Obesity Drug Linked to Anxiety, Suicidal Thoughts
> 6/12/2007 3:43:44 PM

In an unfortunate setback for promising developments in the pharmaceutical weight-loss research field, the FDA has issued a report linking a new, highly touted anti-obesity drug to psychiatric complications and, in extreme cases, heightened suicide risks.
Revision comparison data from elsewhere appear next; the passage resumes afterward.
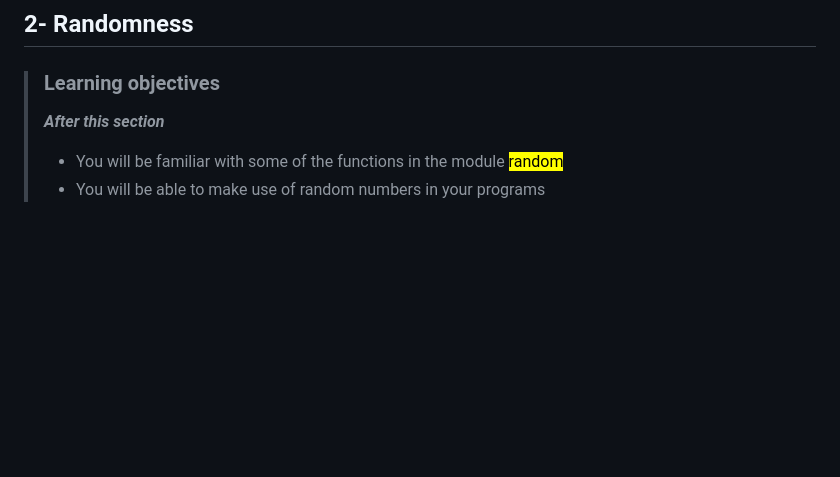
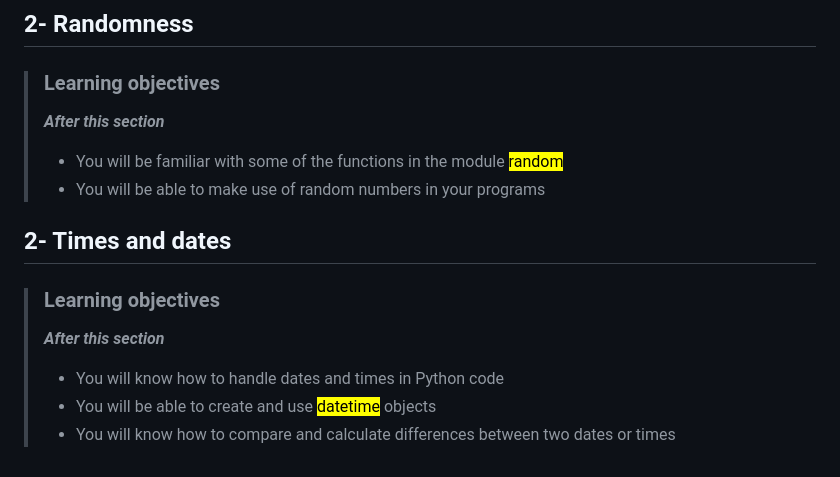
Before and after one commit to devwithbernard/learn-python, a Markdown page: readme.md, the part around the change. Drawn GitHub-style; blank space fills up the shorter version.

Commit message:
Times and Dates: Objectives

```diff
--- a/readme.md
+++ b/readme.md
@@ -215,3 +215,12 @@
 >***After this section***
 > - You will be familiar with some of the functions in the module <mark>random</mark>
 > - You will be able to make use of random numbers in your programs
+
+
+## 2- Times and dates
+
+> ### Learning objectives
+>***After this section***
+> - You will know how to handle dates and times in Python code
+> - You will be able to create and use <mark>datetime</mark> objects
+> - You will know how to compare and calculate differences between two dates or times
```
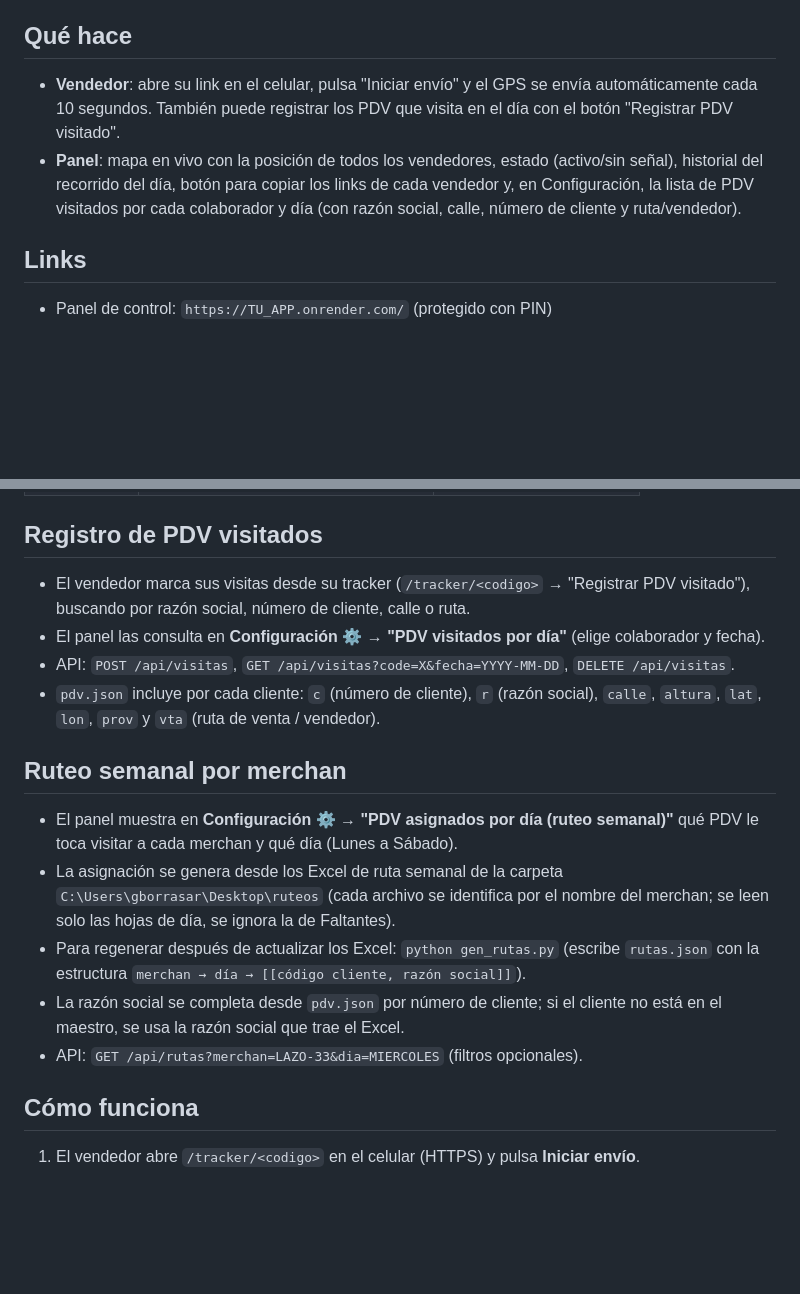
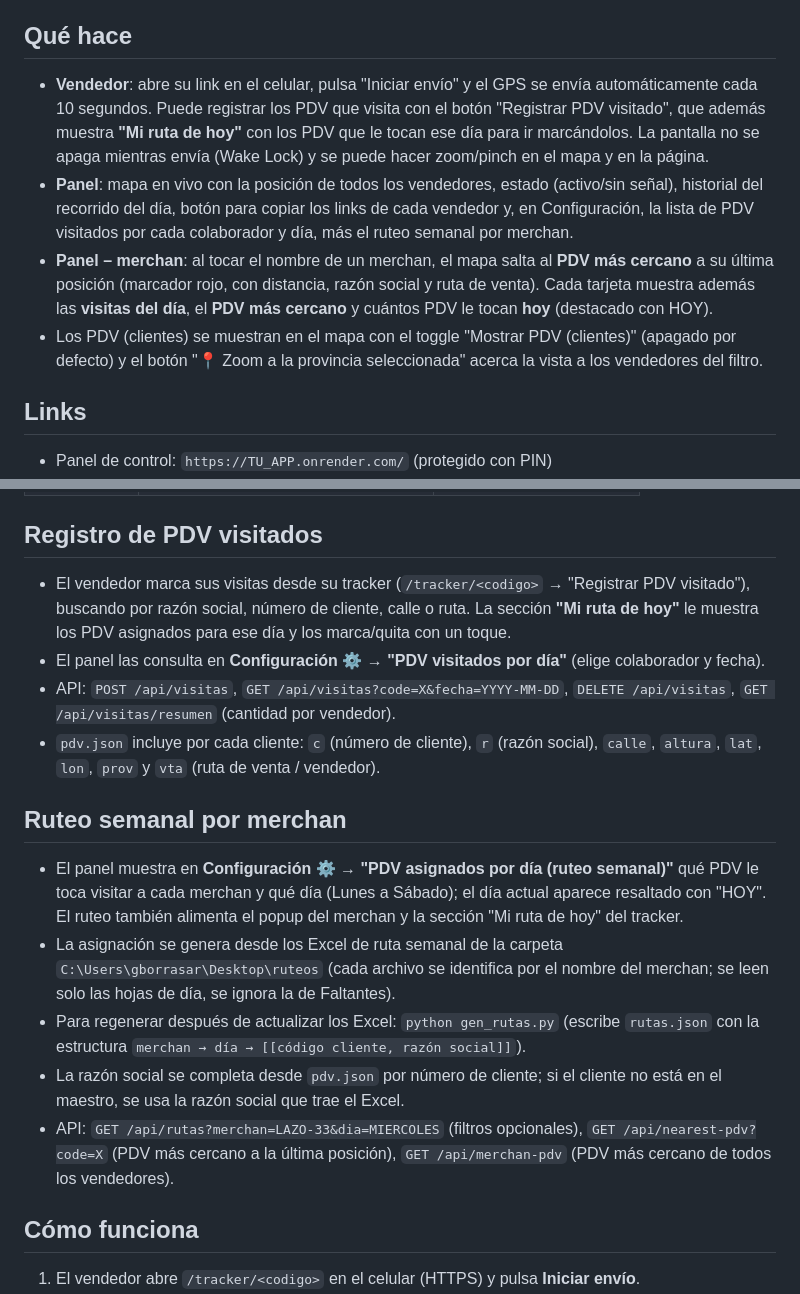
Before and after one commit to GonzaloBorras/gps-vendedores, a Markdown page: README.md, 2 parts joined by grey strips. Rendered like a GitHub page; blank space fills up the shorter version.

```diff
--- a/README.md
+++ b/README.md
@@ -4,8 +4,10 @@ Sistema de seguimiento GPS en vivo para vendedores de Tucumán y Catamarca.
 
 ## Qué hace
 
-- **Vendedor**: abre su link en el celular, pulsa "Iniciar envío" y el GPS se envía automáticamente cada 10 segundos. También puede registrar los PDV que visita en el día con el botón "Registrar PDV visitado".
-- **Panel**: mapa en vivo con la posición de todos los vendedores, estado (activo/sin señal), historial del recorrido del día, botón para copiar los links de cada vendedor y, en Configuración, la lista de PDV visitados por cada colaborador y día (con razón social, calle, número de cliente y ruta/vendedor).
+- **Vendedor**: abre su link en el celular, pulsa "Iniciar envío" y el GPS se envía automáticamente cada 10 segundos. Puede registrar los PDV que visita con el botón "Registrar PDV visitado", que además muestra **"Mi ruta de hoy"** con los PDV que le tocan ese día para ir marcándolos. La pantalla no se apaga mientras envía (Wake Lock) y se puede hacer zoom/pinch en el mapa y en la página.
+- **Panel**: mapa en vivo con la posición de todos los vendedores, estado (activo/sin señal), historial del recorrido del día, botón para copiar los links de cada vendedor y, en Configuración, la lista de PDV visitados por cada colaborador y día, más el ruteo semanal por merchan.
+- **Panel – merchan**: al tocar el nombre de un merchan, el mapa salta al **PDV más cercano** a su última posición (marcador rojo, con distancia, razón social y ruta de venta). Cada tarjeta muestra además las **visitas del día**, el **PDV más cercano** y cuántos PDV le tocan **hoy** (destacado con HOY).
+- Los PDV (clientes) se muestran en el mapa con el toggle "Mostrar PDV (clientes)" (apagado por defecto) y el botón "📍 Zoom a la provincia seleccionada" acerca la vista a los vendedores del filtro.
 
 ## Links
 
@@ -102,18 +104,18 @@ python app.py
 
 ## Registro de PDV visitados
 
-- El vendedor marca sus visitas desde su tracker (`/tracker/<codigo>` → "Registrar PDV visitado"), buscando por razón social, número de cliente, calle o ruta.
+- El vendedor marca sus visitas desde su tracker (`/tracker/<codigo>` → "Registrar PDV visitado"), buscando por razón social, número de cliente, calle o ruta. La sección **"Mi ruta de hoy"** le muestra los PDV asignados para ese día y los marca/quita con un toque.
 - El panel las consulta en **Configuración ⚙ → "PDV visitados por día"** (elige colaborador y fecha).
-- API: `POST /api/visitas`, `GET /api/visitas?code=X&fecha=YYYY-MM-DD`, `DELETE /api/visitas`.
+- API: `POST /api/visitas`, `GET /api/visitas?code=X&fecha=YYYY-MM-DD`, `DELETE /api/visitas`, `GET /api/visitas/resumen` (cantidad por vendedor).
 - `pdv.json` incluye por cada cliente: `c` (número de cliente), `r` (razón social), `calle`, `altura`, `lat`, `lon`, `prov` y `vta` (ruta de venta / vendedor).
 
 ## Ruteo semanal por merchan
 
-- El panel muestra en **Configuración ⚙ → "PDV asignados por día (ruteo semanal)"** qué PDV le toca visitar a cada merchan y qué día (Lunes a Sábado).
+- El panel muestra en **Configuración ⚙ → "PDV asignados por día (ruteo semanal)"** qué PDV le toca visitar a cada merchan y qué día (Lunes a Sábado); el día actual aparece resaltado con "HOY". El ruteo también alimenta el popup del merchan y la sección "Mi ruta de hoy" del tracker.
 - La asignación se genera desde los Excel de ruta semanal de la carpeta `C:\Users\gborrasar\Desktop\ruteos` (cada archivo se identifica por el nombre del merchan; se leen solo las hojas de día, se ignora la de Faltantes).
 - Para regenerar después de actualizar los Excel: `python gen_rutas.py` (escribe `rutas.json` con la estructura `merchan → día → [[código cliente, razón social]]`).
 - La razón social se completa desde `pdv.json` por número de cliente; si el cliente no está en el maestro, se usa la razón social que trae el Excel.
-- API: `GET /api/rutas?merchan=LAZO-33&dia=MIERCOLES` (filtros opcionales).
+- API: `GET /api/rutas?merchan=LAZO-33&dia=MIERCOLES` (filtros opcionales), `GET /api/nearest-pdv?code=X` (PDV más cercano a la última posición), `GET /api/merchan-pdv` (PDV más cercano de todos los vendedores).
 
 ## Cómo funciona
 
```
The drug, which has been in development for some time and is already available for prescription in 18 countries under the name Acomplia, has proven quite successful in earlier trials, with patients consistently losing weight and keeping it off while also showing signs of better-regulated blood sugar and cholesterol levels. If approved, the drug will be marketed in the United States as the potential bestseller Zimulti. It was initially advertised as a double-purpose weight-loss/ smoking cessation aid, but in 2005 officials raised concerns when it came up for approval in that capacity due to a "lack of efficacy" and, again, possible psychiatric side-effects. Interestingly, the drug's major element (generic name rimonabant) is a cannibinoid-1 receptor antagonist, working in a fashion diametrically opposed to the chemical reaction that stimulates hunger pangs when affected by the active components in marijuana.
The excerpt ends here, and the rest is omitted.